Life On Two Wheels

Along the river and toward the mountains a morning shadow shimmers across the road. The rays of the first light jet through the trees and across a figure gliding upon the road. His breath trails in short spurts, petrified as it hits the icy air. All is quiet except the slight sound of the athlete as he summons himself for yet another days work. Soon the rest of the world will bustle with life as well and the brief simplicity of cyclist and nature will disappear into the everyday struggle of life in full motion; the errands and intervals, the appointments and intersections, and the deadlines and finish lines OutPaceTheRace

Monday, December 24, 2007

No thanks, I think I'll keep my seat...

Kona, Hawaii
December 23, 2007

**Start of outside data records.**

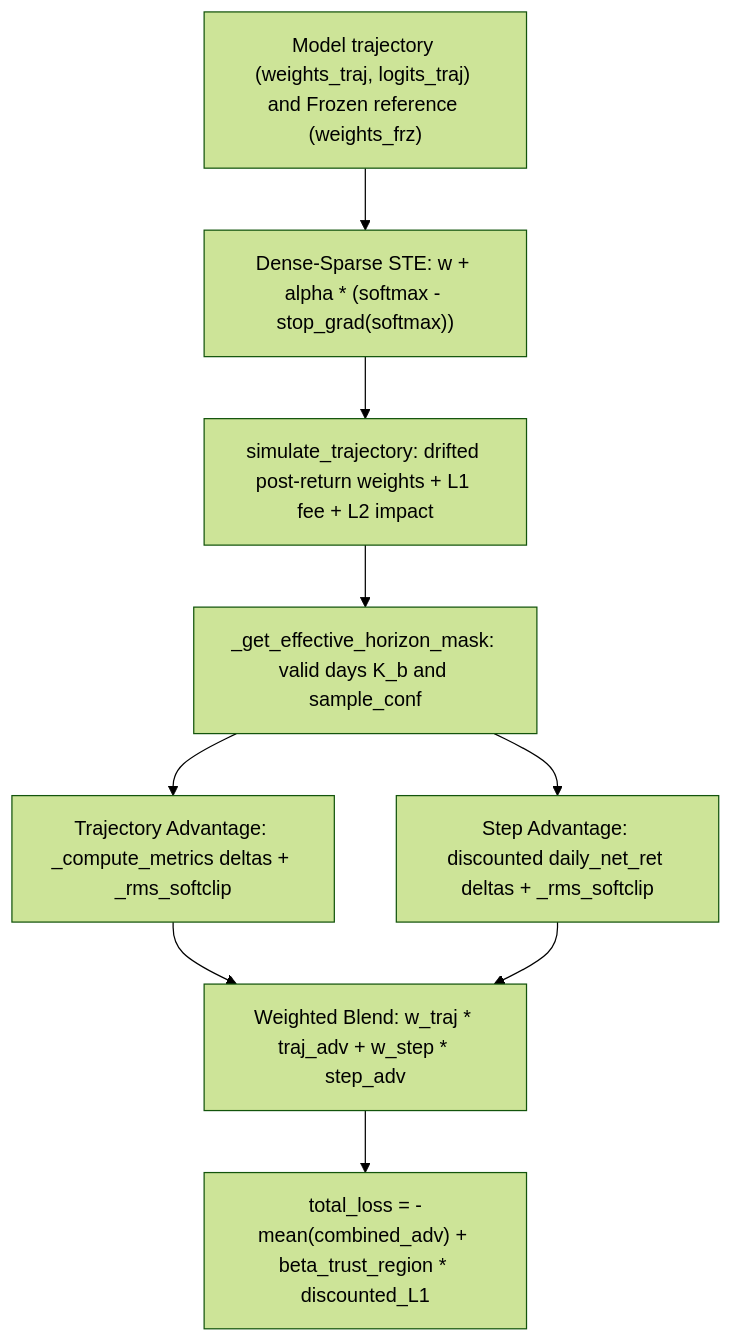
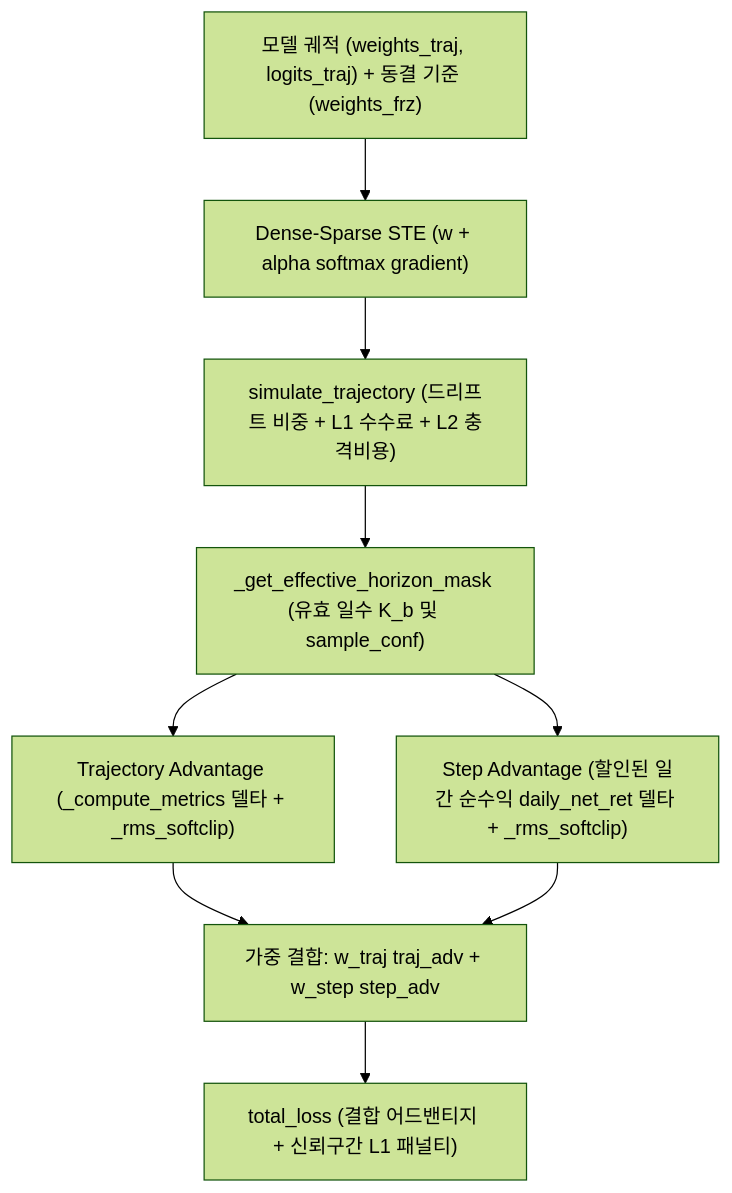
One commit to zerostreet/zerosteer changed the diagram in openwiki/workflows/pretrain-and-trajectory-rl.md. Above: the diagram before and after it, drawn with Mermaid (forest theme). The commit also changed other lines of this file and 16 other files, not shown here.

````diff
--- a/openwiki/workflows/pretrain-and-trajectory-rl.md
+++ b/openwiki/workflows/pretrain-and-trajectory-rl.md
@@ -66,11 +56,11 @@
 ```mermaid
 flowchart TD
-    IN["Model trajectory (weights_traj, logits_traj) and Frozen reference (weights_frz)"] --> STE["Dense-Sparse STE: w + alpha * (softmax - stop_grad(softmax))"]
-    STE --> SIM["simulate_trajectory: drifted post-return weights + L1 fee + L2 impact"]
-    SIM --> HMASK["_get_effective_horizon_mask: valid days K_b and sample_conf"]
-    HMASK --> TRAJ["Trajectory Advantage: _compute_metrics deltas + _rms_softclip"]
-    HMASK --> STEP["Step Advantage: discounted daily_net_ret deltas + _rms_softclip"]
-    TRAJ --> BLEND["Weighted Blend: w_traj * traj_adv + w_step * step_adv"]
+    IN["모델 궤적 (weights_traj, logits_traj) + 동결 기준 (weights_frz)"] --> STE["Dense-Sparse STE (w + alpha softmax gradient)"]
+    STE --> SIM["simulate_trajectory (드리프트 비중 + L1 수수료 + L2 충격비용)"]
+    SIM --> HMASK["_get_effective_horizon_mask (유효 일수 K_b 및 sample_conf)"]
+    HMASK --> TRAJ["Trajectory Advantage (_compute_metrics 델타 + _rms_softclip)"]
+    HMASK --> STEP["Step Advantage (할인된 일간 순수익 daily_net_ret 델타 + _rms_softclip)"]
+    TRAJ --> BLEND["가중 결합: w_traj traj_adv + w_step step_adv"]
     STEP --> BLEND
-    BLEND --> LOSS["total_loss = -mean(combined_adv) + beta_trust_region * discounted_L1"]
+    BLEND --> LOSS["total_loss (결합 어드밴티지 + 신뢰구간 L1 패널티)"]
 ```
````
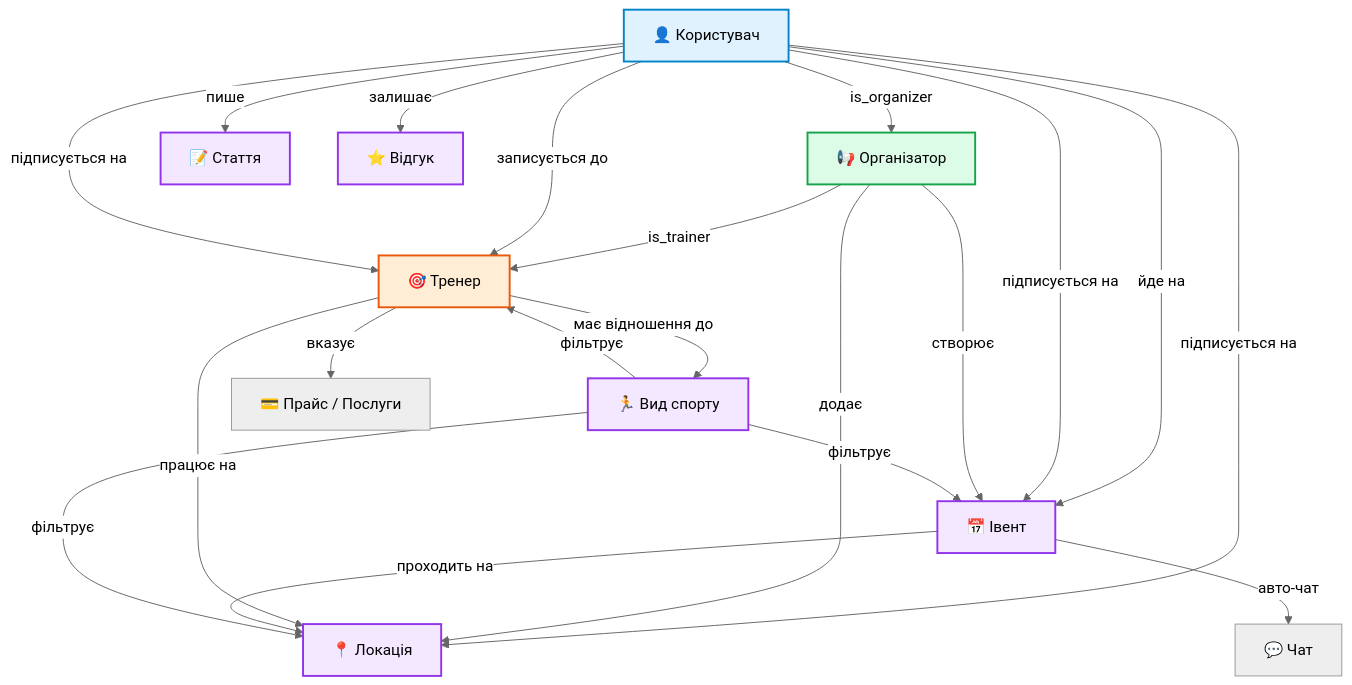
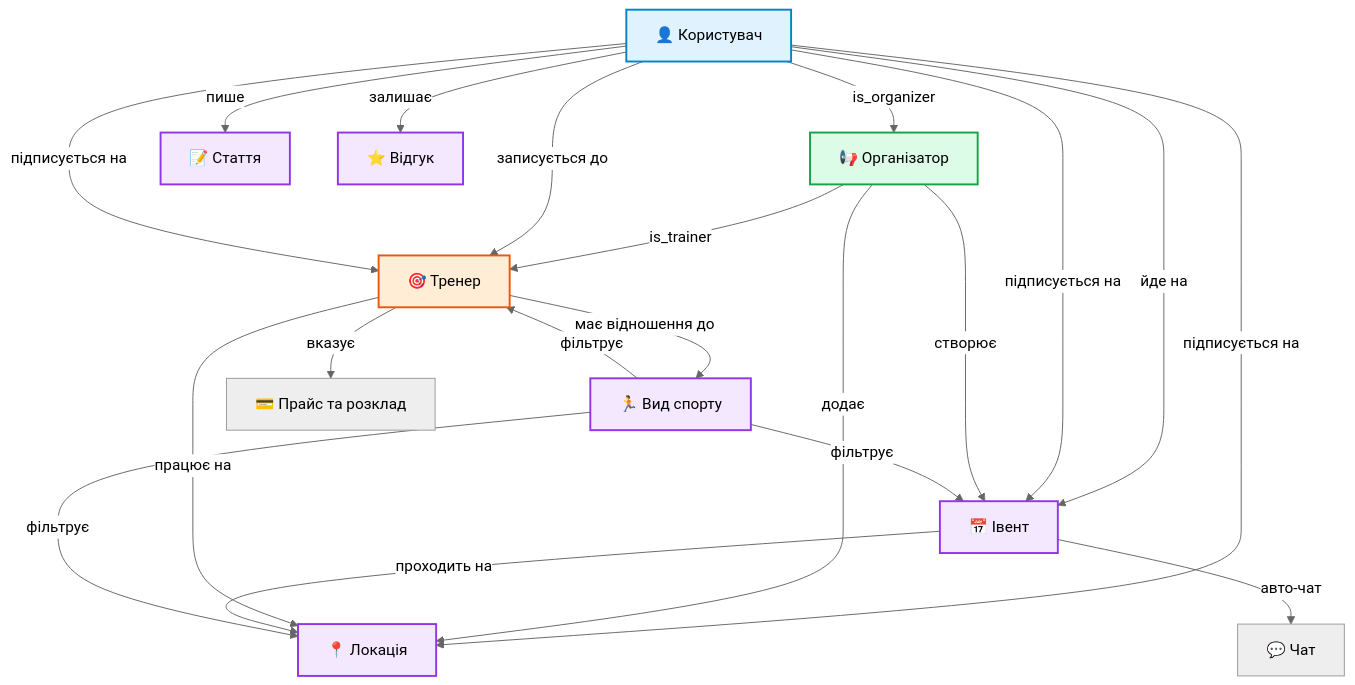
Before and after one commit to lingarmlana/na-sporti-documents: the diagram in README.md, drawn with Mermaid (neutral theme).

````diff
--- a/README.md
+++ b/README.md
@@ -3,31 +3,31 @@
 ```mermaid
 graph TD
     classDef base fill:#e0f2fe,stroke:#0284c7,stroke-width:2px;
     classDef org fill:#dcfce7,stroke:#16a34a,stroke-width:2px;
     classDef trainer fill:#ffedd5,stroke:#ea580c,stroke-width:2px;
     classDef content fill:#f3e8ff,stroke:#9333ea,stroke-width:2px;
 
     U[👤 Користувач]:::base -->|is_organizer| O[📢 Організатор]:::org
     O -->|is_trainer| T[🎯 Тренер]:::trainer
 
     U -->|пише| A[📝 Стаття]:::content
     U -->|залишає| R[⭐ Відгук]:::content
     U -->|йде на| E[📅 Івент]:::content
     U -->|записується до| T
     U -->|підписується на| T
     U -->|підписується на| E
     U -->|підписується на| L
 
     O -->|створює| E
     O -->|додає| L[📍 Локація]:::content
 
     T -->|має відношення до| S[🏃 Вид спорту]:::content
-    T -->|вказує| P[💳 Прайс / Послуги]
+    T -->|вказує| P[💳 Прайс та розклад]
     T -->|працює на| L
 
     E -->|проходить на| L
     E -->|авто-чат| C[💬 Чат]
     S -->|фільтрує| E
     S -->|фільтрує| L
     S -->|фільтрує| T
 ```
````
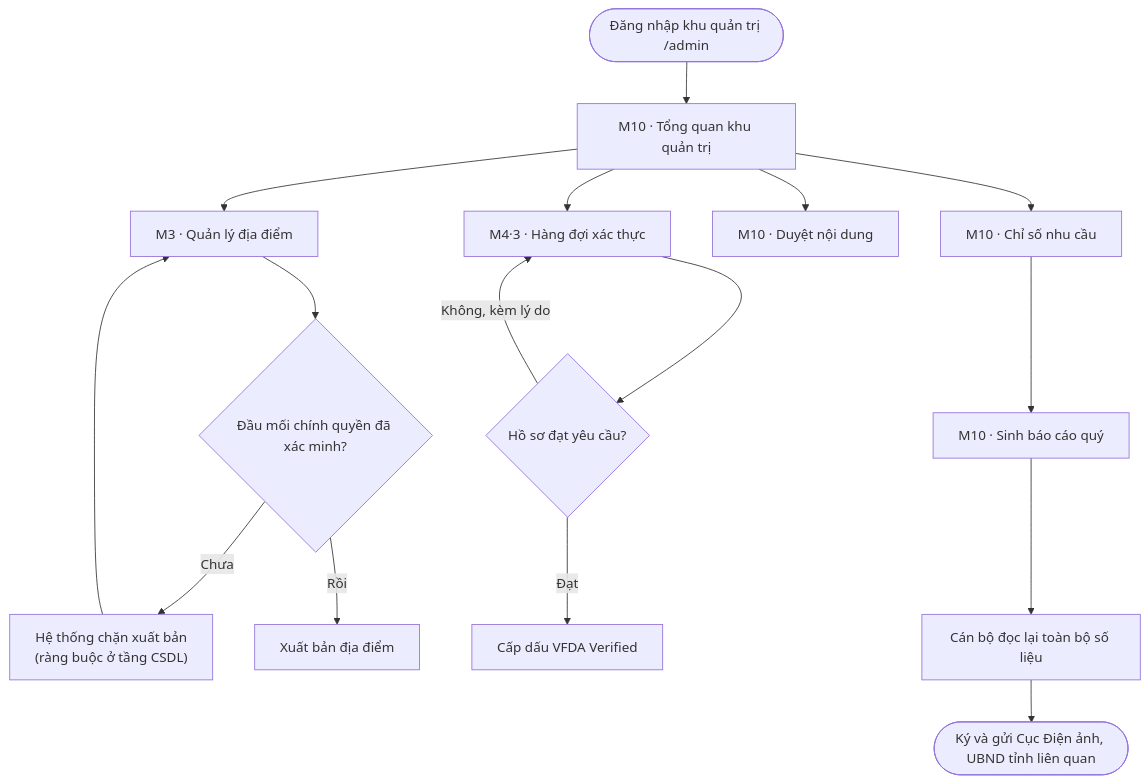
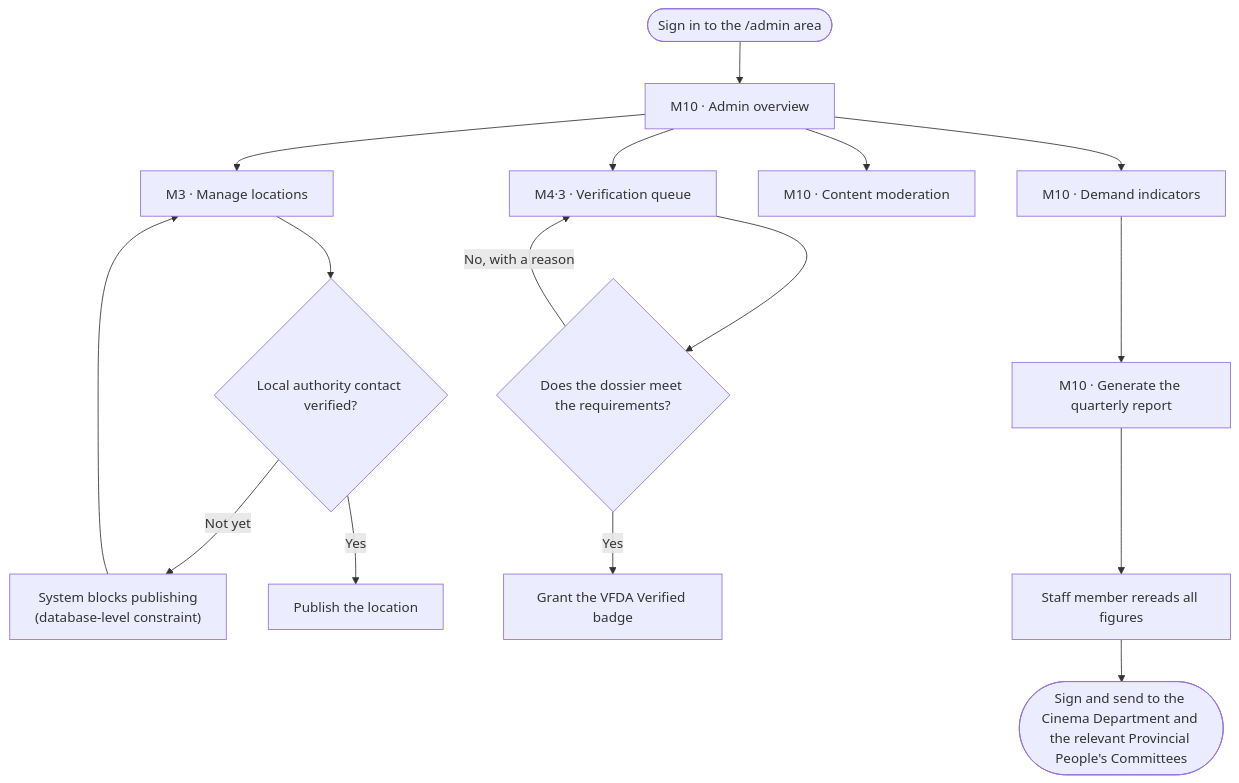
Before and after one commit to namnt2005/CINEMATCH-DBIZ3.TeamC: the fourth of 6 diagrams in docs/architecture/usage-flow.md, drawn with Mermaid. The commit also changed other lines of this file and 92 other files, not shown here.

````diff
--- a/docs/architecture/usage-flow.md
+++ b/docs/architecture/usage-flow.md
@@ -68,20 +68,20 @@
 ```mermaid
 flowchart TD
-    S(["Đăng nhập khu quản trị /admin"]) --> HUB["M10 · Tổng quan khu quản trị"]
-    HUB --> A1["M3 · Quản lý địa điểm"]
-    HUB --> A2["M4·3 · Hàng đợi xác thực"]
-    HUB --> A3["M10 · Duyệt nội dung"]
-    HUB --> A4["M10 · Chỉ số nhu cầu"]
+    S(["Sign in to the /admin area"]) --> HUB["M10 · Admin overview"]
+    HUB --> A1["M3 · Manage locations"]
+    HUB --> A2["M4·3 · Verification queue"]
+    HUB --> A3["M10 · Content moderation"]
+    HUB --> A4["M10 · Demand indicators"]
 
-    A1 --> Q1{"Đầu mối chính quyền đã xác minh?"}
-    Q1 -- "Chưa" --> BLOCK["Hệ thống chặn xuất bản<br/>(ràng buộc ở tầng CSDL)"] --> A1
-    Q1 -- "Rồi" --> PUB["Xuất bản địa điểm"]
+    A1 --> Q1{"Local authority contact verified?"}
+    Q1 -- "Not yet" --> BLOCK["System blocks publishing<br/>(database-level constraint)"] --> A1
+    Q1 -- "Yes" --> PUB["Publish the location"]
 
-    A2 --> Q2{"Hồ sơ đạt yêu cầu?"}
-    Q2 -- "Không, kèm lý do" --> A2
-    Q2 -- "Đạt" --> BADGE["Cấp dấu VFDA Verified"]
+    A2 --> Q2{"Does the dossier meet the requirements?"}
+    Q2 -- "No, with a reason" --> A2
+    Q2 -- "Yes" --> BADGE["Grant the VFDA Verified badge"]
 
-    A4 --> REP["M10 · Sinh báo cáo quý"]
-    REP --> READ["Cán bộ đọc lại toàn bộ số liệu"]
-    READ --> E(["Ký và gửi Cục Điện ảnh, UBND tỉnh liên quan"])
+    A4 --> REP["M10 · Generate the quarterly report"]
+    REP --> READ["Staff member rereads all figures"]
+    READ --> E(["Sign and send to the Cinema Department and the relevant Provincial People's Committees"])
 ```
````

The reason I’m in Starbucks today isn’t because I want coffee, but because it’s the only place on the island cold enough to dawn my wool hat. As the propellers of Island Air flight 1281 with non-stop service to Kona fired up this morning, the sky was a haze of grey with a hint of lazy Hawaiian warmth peaking out from behind. When the engines were all in and the wheels were spun as one with the ground a burst of tropical rain let loose from the sky and immersed the island in the stifling yet radiant brilliance of the most remote nearly divine paradise on earth. We flew across the island and as I looked out the window I realized that Hilo is but an extension of the infestation abound on the island. The mere truth of the matter holds that the place is set in the middle of the pacific ocean, absolutely separate from the rest of the world and inhabited by those who are part of the culture, but only because they work as a unit and represent the jungle which they are both of. In Hilo I ordered coffee from a woman who had worked and lived in Hilo for all her life save a short visit to Orlando. She was impressed by the portly nature of the place, as those without native blood are intrigued by an island in the middle of the ocean on a map. On occasion those who venture into the islands feel isolated, secluded and distant, when in reality it would take days, weeks, even months to explore that which is hidden deep beneath the Hawaiian jungle. Perhaps it is this idea, the misfit nature of the common man on a place so foreign and intimidating, that one would feel claustrophobic in a world built beyond the means of man. And so I dawn my hat and prepare my exit, back into the place where things make sense and seasons change with time.